the first mandatory levy on drivers using Britainís motorway network. ... what about £4.80 to cross the Severn on either the M4 or M48??? And there's not even a non-motorway alternative without an extensive diversion.....

Whirlygig
27th Sep 2005, 08:57
...and there's the toll-bridges near Pangbourne and Eynsham!! The latter costs 5p. :O

It's not a new concept; just the reason behind it. Tolls were previously levied in order to pay for the construction, this toll (along with the congestion charge in London) is being done to discourage traffic and not pay for road improvement.

Cheers

Whirls

patdavies
27th Sep 2005, 09:26
Until these and other issues can be addressed, there will be no alleviation to the traffic problem in the South of England. As someone who comes from Newbury, I know about congestion!

However, the congestion relief that was given to us by the Bypass has now gone. I would reckon the traffic in Newbury now is as bad as it was seven years ago. A Bypass built at a cost of millions, beautiful countrside destroyed and Sites of Scientific Interest ploughed over. Civil War battlefields are now under tarmac. All for seven years relief from congestion.

Sorry Whirls, I live in Newbury and the traffic now is nothing like the pre-bypass traffic.

Pre-bypass. it was not unusual to queue all the way along the Newtown straight and traffic would be solid on the Sandleford Link. Southbound traffic started queing well north of the current Vodafine roundabout.

There is a little congestion in either direction at the Sainsbury's roundabout, but suprisingly this flows very well when the traffic lights have failed. This congestion could easily be removed by building a two-lane flyover for light traffic going straight north-south or south-north.

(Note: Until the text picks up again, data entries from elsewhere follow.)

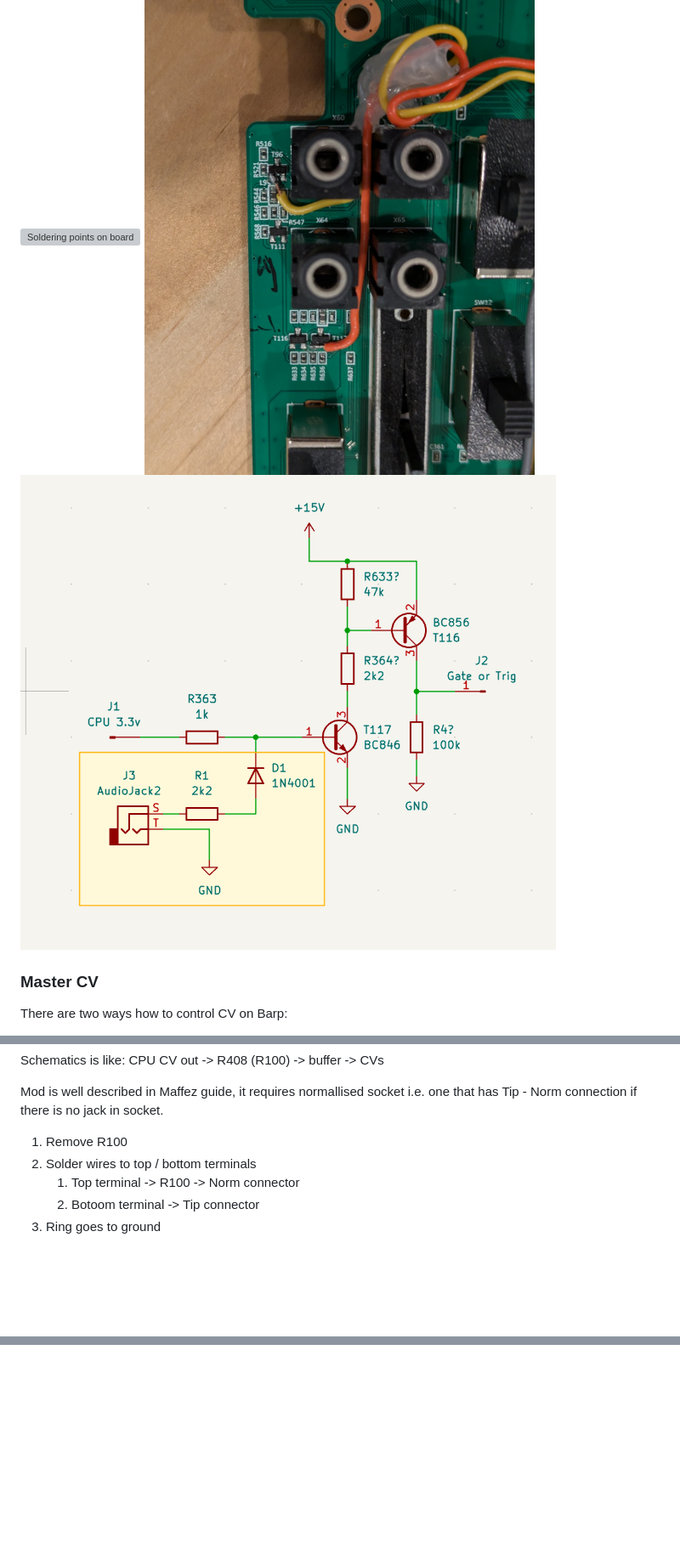
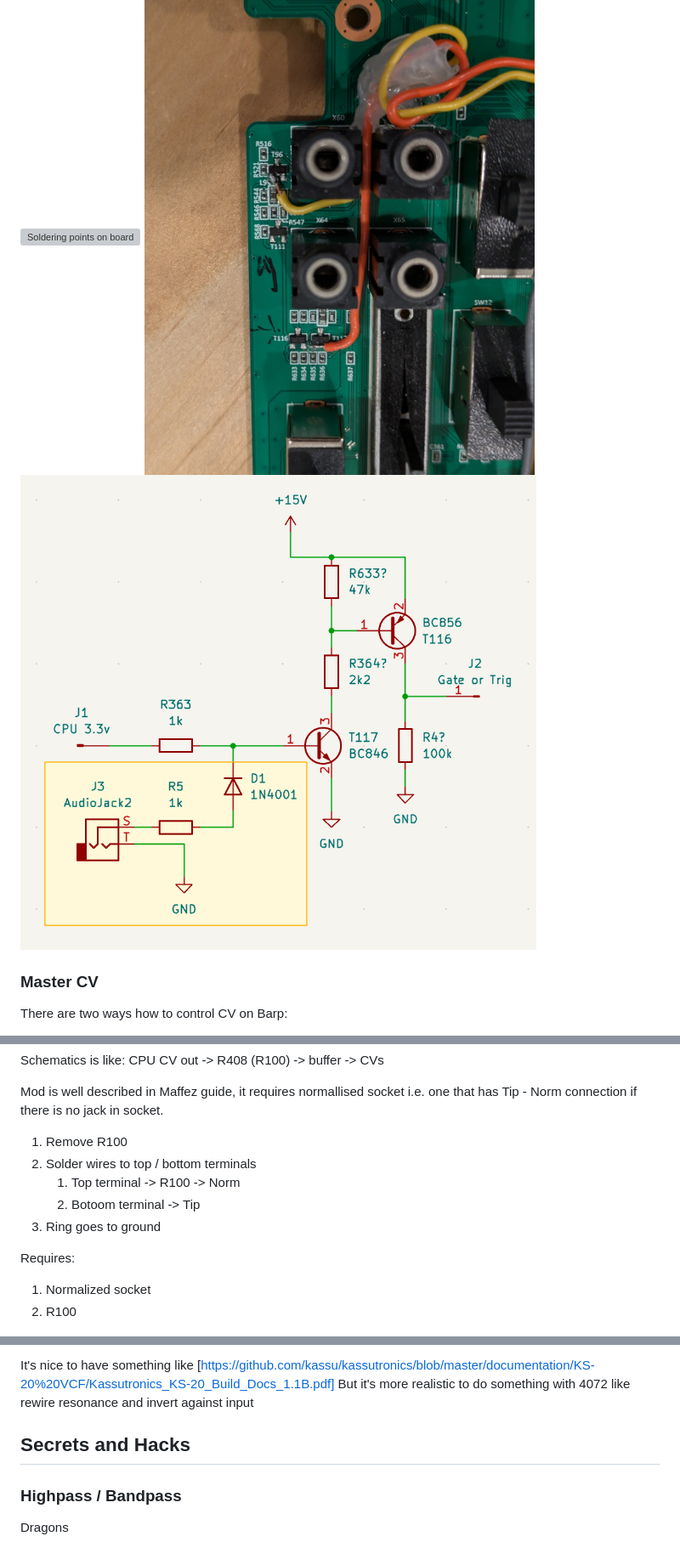
Before and after one commit to beholder-d/behringer-2600-hardware-mods, a Markdown page: README.md, 3 parts joined by grey strips. Shown at 85% size. GitHub-like rendering; pictures changed too: img/gate-trig-schematics.png; blank space fills up the shorter version; grey boxes are pictures that could not be loaded.

```diff
--- a/README.md
+++ b/README.md
@@ -50,8 +55,12 @@ Schematics is like: CPU CV out -> R408 (R100) -> buffer -> CVs
 Mod is well described in Maffez guide, it requires normallised socket i.e. one that has Tip - Norm connection if there is no jack in socket.
 1. Remove R100
 1. Solder wires to top / bottom terminals
-    1. Top terminal -> R100 -> Norm connector
-    2. Botoom terminal -> Tip connector
+    1. Top terminal -> R100 -> Norm
+    2. Botoom terminal -> Tip
 1. Ring goes to ground
 
+Requires:
+1. Normalized socket
+1. R100
+
 ![CV Soldering Points](img/cv-soldering-point.jpg)
@@ -57,0 +142,8 @@ Mod is well described in Maffez guide, it requires normallised socket i.e. one t
+It's nice to have something like [https://github.com/kassu/kassutronics/blob/master/documentation/KS-20%20VCF/Kassutronics_KS-20_Build_Docs_1.1B.pdf]
+But it's more realistic to do something with 4072 like rewire resonance and invert against input
+
+## Secrets and Hacks
+
+### Highpass / Bandpass
+
+Dragons
```
Also changed, not shown: other parts of README.md (+81 -1 lines), 1 other file.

Whirlygig
27th Sep 2005, 10:45
patdavies, I only moved three months ago so I'm not that out of date. I lived in Compton and came down the B4009 to the town centre - THAT queue was as bad, if not worse, than 10 years ago!! Trust me!!

All the Newbury Bypass did was shove the traffic problem north to the A34/M4 junction. They solved that by constructing an underpass. This will then shove the traffic problem to the next bottleneck which is probably Oxford/Bicester. Much of the original trafiic problem in Newbury occurred after the construction of Twyford Down cutting and demolition of the Hockley Lights near Winchester (which pushed the problem north to us!).

There ain't no easy solution to traffic congestion but, I would suggest that instead of starting with pricing, we start with employers' attitudes and ethics with respect to current work practices.

Whilst companies still insist on being based in London or the South-East, then there will always be congestion in that City. There seems to be a penchant for businesses all being in the same location; business parks, trading estates etc. Retail parks out of town etc. Plus, of course, larger housing estates. So you drive from your housing estate to your business park and, at lunchtime, you drive from your business park to the retail park to get your lunch etc. I have found that many of these places are quite difficult and dangerous to walk around as they no longer cater for pedestrians. Now, where does that remind me of? Oh yeah... the USA!!

Cheers

Whirls

eal401
27th Sep 2005, 12:08
Much of the original trafiic problem in Newbury occurred after the construction of Twyford Down cutting and demolition of the Hockley Lights near Winchester (which pushed the problem north to us!).
Forgive me, but how does removing a hold-up create problems elsewhere? The Twyford Down cutting and the M4/A34 bypass has removed blockages, why would these turn up elsewhere?

Genuine question, I'm not an expert on traffic flow modelling!!